New orders for manufactured durable goods in July decreased $17.8 billion or 7.3 percent to $226.6 billion, the U.S. Census Bureau announced today. This decrease, down following three consecutive monthly increases and followed a 3.9 percent June increase. Excluding transportation, new orders decreased 0.6 percent. Excluding defense, new orders decreased 6.7 percent.

Transportation equipment, also down following three consecutive monthly increases, led the decrease, $16.7 billion or 19.4 percent to $69.7 billion. This was led by nondefense aircraft and parts, which decreased $14.5 billion. Download full PDF

The latest new orders number at -7.3% percent was well below the Investing.com forecast of -4.0 percent. Year-over-year new orders are down 0.3% percent.

If we exclude transportation, "core" durable goods were a less negative -0.6 percent and up 5.9 percent YoY. Investing.com was looking for a 0.5% MoM increase.

If we exclude both transportation and defense, durable goods were up 0.8 percent MoM and up 8.9 percent YoY.

The first chart is an overlay of durable goods new orders and the S&P 500. We see an obvious correlation between the two, especially over the past decade, with the market, not surprisingly, as the more volatile of the two.

An overlay with unemployment (inverted) also shows some correlation. We saw unemployment begin to deteriorate prior to the peak in durable goods orders that closely coincided with the onset of the Great Recession, but the unemployment recovery tended to lag the advance durable goods orders.

Here is an overlay with GDP - another comparison I like to watch closely.

The next chart shows the percent change in Core Durable Goods (which excludes transportation) overlaid on the headline number.

Here is a similar overlay, this time excluding Defense as well as Transportation (an even more "core" number).

This last chart is an overlay of Core Capital Goods on the larger series. This takes a step back in the durable goods process to show Manufacturers' New Orders for Nondefense Capital Goods Excluding Aircraft.
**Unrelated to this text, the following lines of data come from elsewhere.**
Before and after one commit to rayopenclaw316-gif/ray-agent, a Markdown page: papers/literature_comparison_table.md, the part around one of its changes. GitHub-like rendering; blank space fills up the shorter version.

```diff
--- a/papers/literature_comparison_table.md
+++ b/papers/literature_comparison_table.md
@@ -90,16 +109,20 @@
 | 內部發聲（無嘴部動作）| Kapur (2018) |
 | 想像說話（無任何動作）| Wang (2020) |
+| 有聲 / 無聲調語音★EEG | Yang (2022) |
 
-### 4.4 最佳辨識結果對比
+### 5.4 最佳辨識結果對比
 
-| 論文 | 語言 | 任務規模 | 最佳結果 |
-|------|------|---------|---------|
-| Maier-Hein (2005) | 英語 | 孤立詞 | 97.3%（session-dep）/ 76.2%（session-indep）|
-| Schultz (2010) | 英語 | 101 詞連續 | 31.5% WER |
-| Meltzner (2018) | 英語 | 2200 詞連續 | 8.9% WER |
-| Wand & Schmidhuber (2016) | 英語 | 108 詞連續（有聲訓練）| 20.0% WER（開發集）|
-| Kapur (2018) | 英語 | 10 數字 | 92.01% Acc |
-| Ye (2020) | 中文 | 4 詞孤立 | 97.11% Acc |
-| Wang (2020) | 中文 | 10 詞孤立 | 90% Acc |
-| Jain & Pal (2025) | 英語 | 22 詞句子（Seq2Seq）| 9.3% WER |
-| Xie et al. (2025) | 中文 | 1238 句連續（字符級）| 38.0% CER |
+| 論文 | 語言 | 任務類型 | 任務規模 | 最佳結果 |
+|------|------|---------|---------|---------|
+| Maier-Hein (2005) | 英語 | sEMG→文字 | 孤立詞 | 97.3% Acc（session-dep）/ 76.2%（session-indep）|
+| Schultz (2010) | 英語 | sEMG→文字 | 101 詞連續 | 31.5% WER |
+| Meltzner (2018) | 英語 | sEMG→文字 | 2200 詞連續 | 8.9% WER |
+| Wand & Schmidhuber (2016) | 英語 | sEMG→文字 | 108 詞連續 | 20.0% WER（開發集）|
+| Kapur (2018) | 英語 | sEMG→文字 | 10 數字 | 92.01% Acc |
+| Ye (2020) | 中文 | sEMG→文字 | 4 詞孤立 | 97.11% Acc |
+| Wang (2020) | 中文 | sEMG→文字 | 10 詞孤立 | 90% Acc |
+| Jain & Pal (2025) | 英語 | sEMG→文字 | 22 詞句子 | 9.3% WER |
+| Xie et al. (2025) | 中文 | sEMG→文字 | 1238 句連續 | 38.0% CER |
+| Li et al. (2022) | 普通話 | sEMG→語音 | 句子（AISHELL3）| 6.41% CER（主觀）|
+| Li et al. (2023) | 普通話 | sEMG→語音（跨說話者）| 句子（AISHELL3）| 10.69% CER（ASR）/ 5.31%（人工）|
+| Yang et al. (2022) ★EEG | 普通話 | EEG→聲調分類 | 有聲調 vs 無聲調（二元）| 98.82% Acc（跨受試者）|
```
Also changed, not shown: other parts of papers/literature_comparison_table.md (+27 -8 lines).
In theory the durable goods orders series should be one of the more important indicators of the economy's health. But its volatility and susceptibility to major revisions of the previous monthly data suggest caution in taking the data for any particular month too seriously.